Statoil's Arctic Ambition Reinforce Region's Potential
BMI View: We believe that Statoil 's planned 2013 Arctic drilling campaign, which will push farther north than ever before, further reinforces the potential upside risks to our Norwegian oil and gas production forecasts. If successful, the campaign will serve to solidify the company's leading role in Arctic exploration and production.
Statoil is looking to further consolidate its leading position in Arctic oil and gas exploration when it embarks on a nine well drilling campaign in 2013. The recently announced exploration plans will see Statoil head farther north than ever before, as it seeks to tap more of the region's vast potential. In doing so, the Norwegian state-owned company will also triple its 2013 Arctic research budget to approximately US$43mn, up from the US$13.7mn allocated in 2012, in order to further develop the technology required to successfully operate in the harsh Arctic environment.

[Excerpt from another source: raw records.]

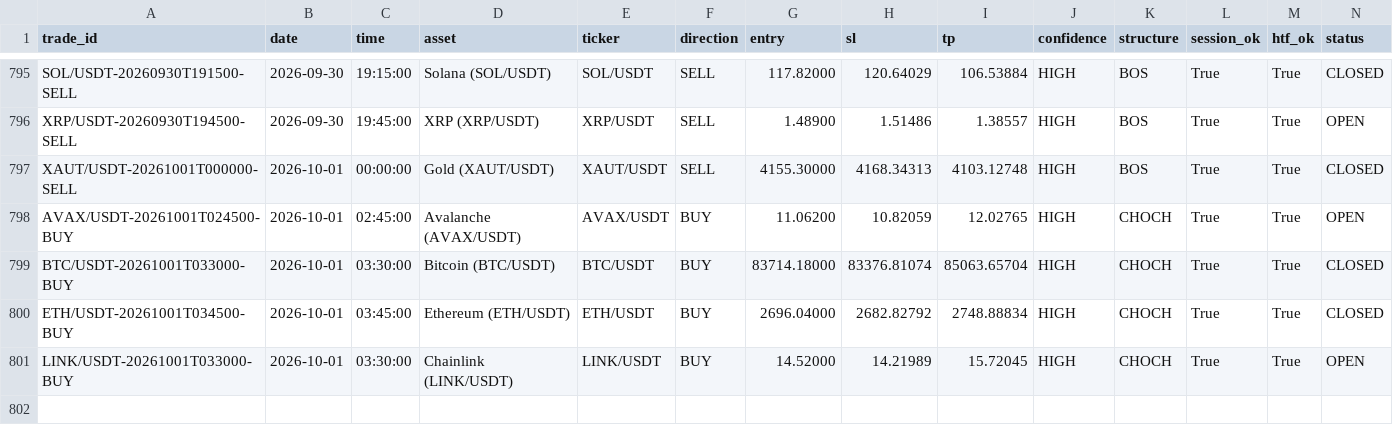
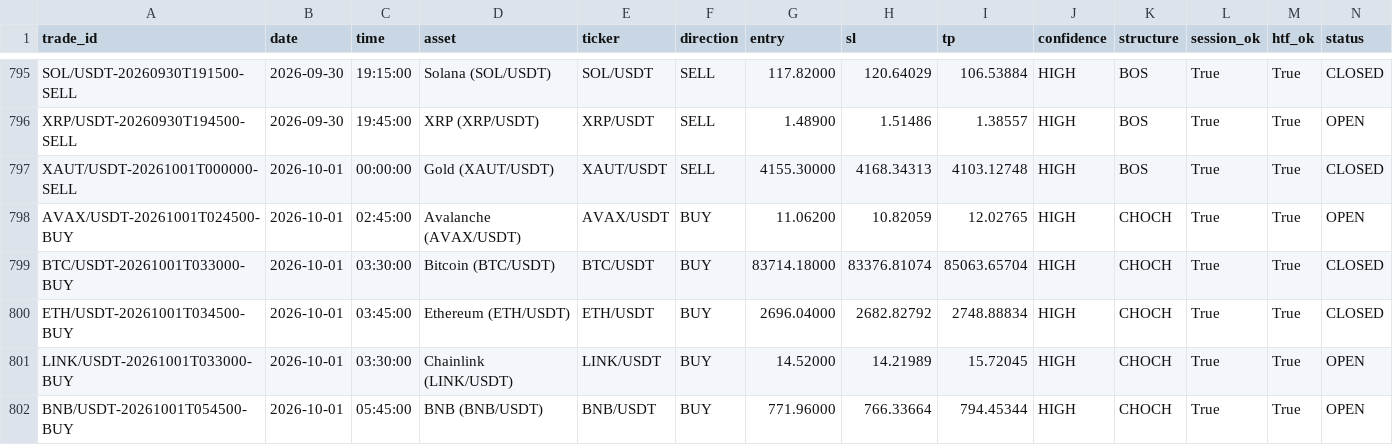
Before and after one commit to shukanwadhawana-cloud/Paper-trading-, a CSV file: paper_trades.csv, drawn as a sheet; only a part is shown, gaps mark what is left out; rows hold the shown columns only; the diff names each change by its address in the sheet, - before the commit and + after, or states it on an @@ line.

```diff
--- a/paper_trades.csv
+++ b/paper_trades.csv
+row 802: BNB/USDT-20261001T054500-BUY | 2026-10-01 | 05:45:00 | BNB (BNB/USDT) | BNB/USDT | BUY | 771.96000 | 766.33664 | 794.45344 | HIGH | CHOCH | True | True | OPEN
```
Also changed, not shown: 1 other file.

Statoil currently maintains its dominant position in Barents Sea exploration, with the company involved in 95% of all exploratory drilling in the region. Indeed, its most recent discoveries in the Skrugard and Havis oilfields, which are estimated to hold 400-800mn barrels of oil equivalent (boe), underscore both the potential in the Barents Sea and the integral role that Statoil is playing in the area. According to the company, those discoveries have made it possible to consider the Barents Sea a core area of the Norwegian Continental Shelf. As such, their potential has also generated significant interest among other upstream producers, many of whom are currently bidding for exploration blocks ( see our online service, June 27 2012, 'Barents Raises Production Outlook').
Additionally, through its operations at the Melkøya liquefied natural gas (LNG) export terminal, the only one of its kind in Europe, Statoil is bringing Barents Sea gas to international markets. Snøhvit, the primary source of gas for the LNG terminal, has recently seen its total recoverable reserves estimate upgraded to 210bn cubic metres (bcm). We have also previously highlighted the likelihood that Statoil will double its LNG export capacity from the Barents Sea in the coming years, further reinforcing the region's importance to international gas markets (see our online service, August 6 2012, 'Growing Demand To Spur Increased LNG Export Capacity').
The Barents is Awash With Activity
Carrying out exploration and production (E&P) in the Arctic is clearly no small feat, yet activity in the Barents Sea is expected to increase significantly over the coming years. Indeed, the characteristics of Norway's Arctic territory - one of the only Arctic areas to remain ice-free throughout the year - have contributed to Statoil's success.
Statistics Norway estimates that there could be an 18.4% increase in exploration and appraisal (E&A) spending in 2013 (see our online service, June 18 2012, 'Offshore E&A To Push Investment Higher'). The successful conclusion of the current licensing round in the summer of 2013, which includes several Barents Sea blocks, will see sustained growth in E&A activity through 2014.
Conversely, BMI has been highlighting some of the ongoing challenges that other players are encountering when operating in the harsh Arctic conditions. Royal Dutch Shell, for example, has been unable to start its Alaskan Arctic drilling campaign for the 2012 season yet, despite the fact that winter is approaching rapidly. It has faced both environmental and regulatory challenges, with stubborn sea ice and delays to regulatory approvals preventing the supermajor from realising its plans ( see our online service, July 27, 2012, 'Shell's Arctic Drilling Hits Ice').
Statoil's Success Supports Long-Term Positive Outlook For Norway
Statoil's string of recent offshore Norwegian discoveries supports a rather bullish outlook for the country's oil and gas sector. Indeed, the huge discovery at the Geitungen prospect and its implications for the high-impact Johan Sverdrup field create significant upside potential for the country's oil prospects which, despite their size, are in decline (see our online service, August 28 2012, 'New Discoveries Lift Long-Term Production Outlook'). BMI therefore believes that both the country's oil and gas production forecasts could see upward revisions over the short and medium term, with a successful push northward during Statoil's 2013 Arctic campaign further supporting this view.
|High Impact Discoveries Raise The Bar|
|Norwegian Oil & Gas Production, Net Exports|
Statoil is being rewarded for its upstream successes. Indeed, the company has consistently outperformed above the S&P 500 Oil & Gas Exploration and Production Sub-Industry Index.
|A Strong Outperformer|
|Statoil & S&P500 E&P Index, Normalised 5-Years|